• _Activity_:
Whenever the word "ipynb" turns up in a line below, that line should be copied.

§ §

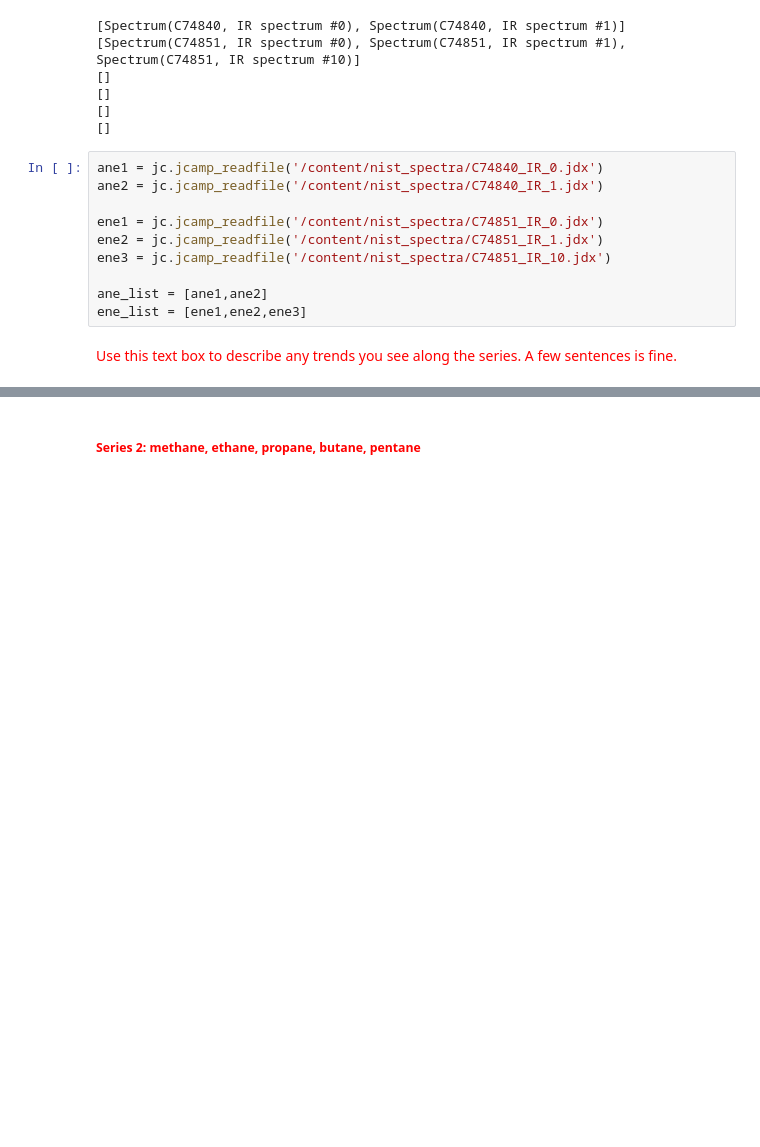
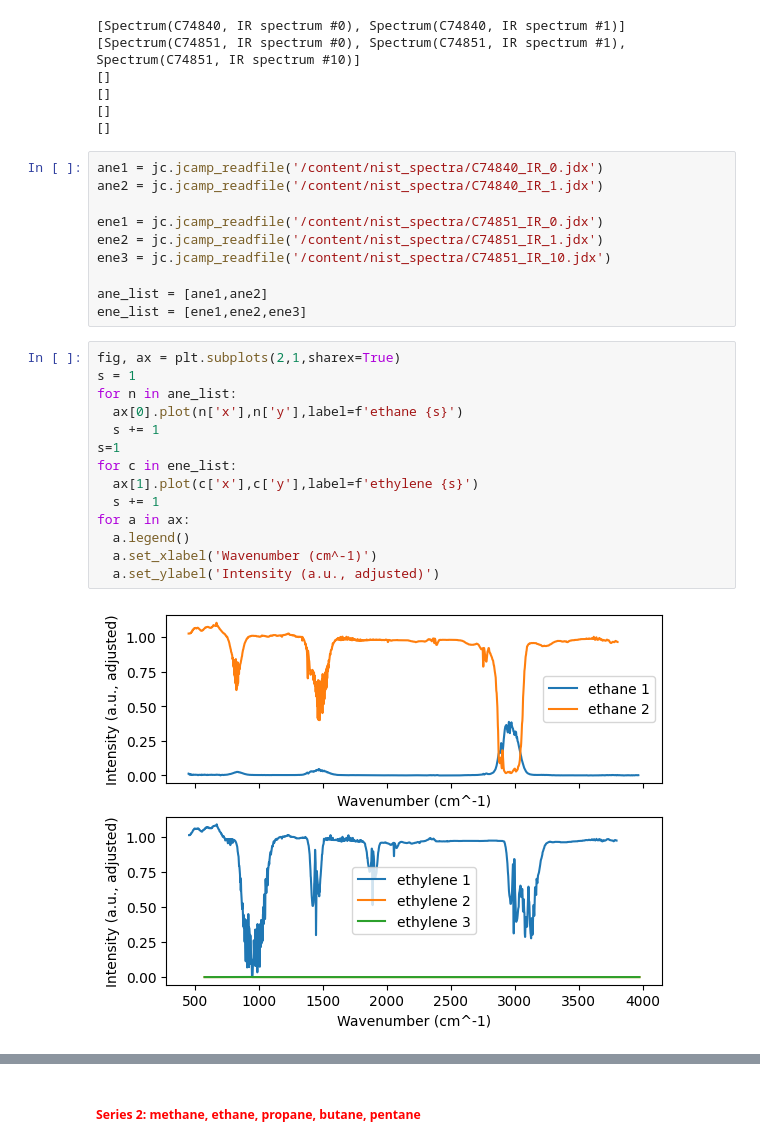
Before and after one commit to AngleKit/MSE7530Codes, a Jupyter notebook: Assignment1.ipynb, the cells around one changed output, grey strips where cells are left out. Drawn from its saved outputs; the diff is of its cells as text; blank space fills up the shorter version.

```diff
--- a/Assignment1.ipynb
+++ b/Assignment1.ipynb
@@ -171,5 +171,19 @@ ene3 = jc.jcamp_readfile('/content/nist_spectra/C74851_IR_10.jdx')
 
 ane_list = [ane1,ane2]
 ene_list = [ene1,ene2,ene3]
-# %% [markdown]
-<font color = 'red'> Use this text box to describe any trends you see along the series. A few sentences is fine.
+# %%
+fig, ax = plt.subplots(2,1,sharex=True)
+s = 1
+for n in ane_list:
+  ax[0].plot(n['x'],n['y'],label=f'ethane {s}')
+  s += 1
+s=1
+for c in ene_list:
+  ax[1].plot(c['x'],c['y'],label=f'ethylene {s}')
+  s += 1
+for a in ax:
+  a.legend()
+  a.set_xlabel('Wavenumber (cm^-1)')
+  a.set_ylabel('Intensity (a.u., adjusted)')
+# %% [output]
+[figure, added]
```
Also changed, not shown: parts of 10 cells of this notebook.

§ §

• _Solution to this task_:
Before and after one commit to AngleKit/MSE7530Codes, a Jupyter notebook: Assignment1.ipynb, the cells around one changed output, grey strips where cells are left out. Drawn from its saved outputs; the diff is of its cells as text; blank space fills up the shorter version.
--- a/Assignment1.ipynb
+++ b/Assignment1.ipynb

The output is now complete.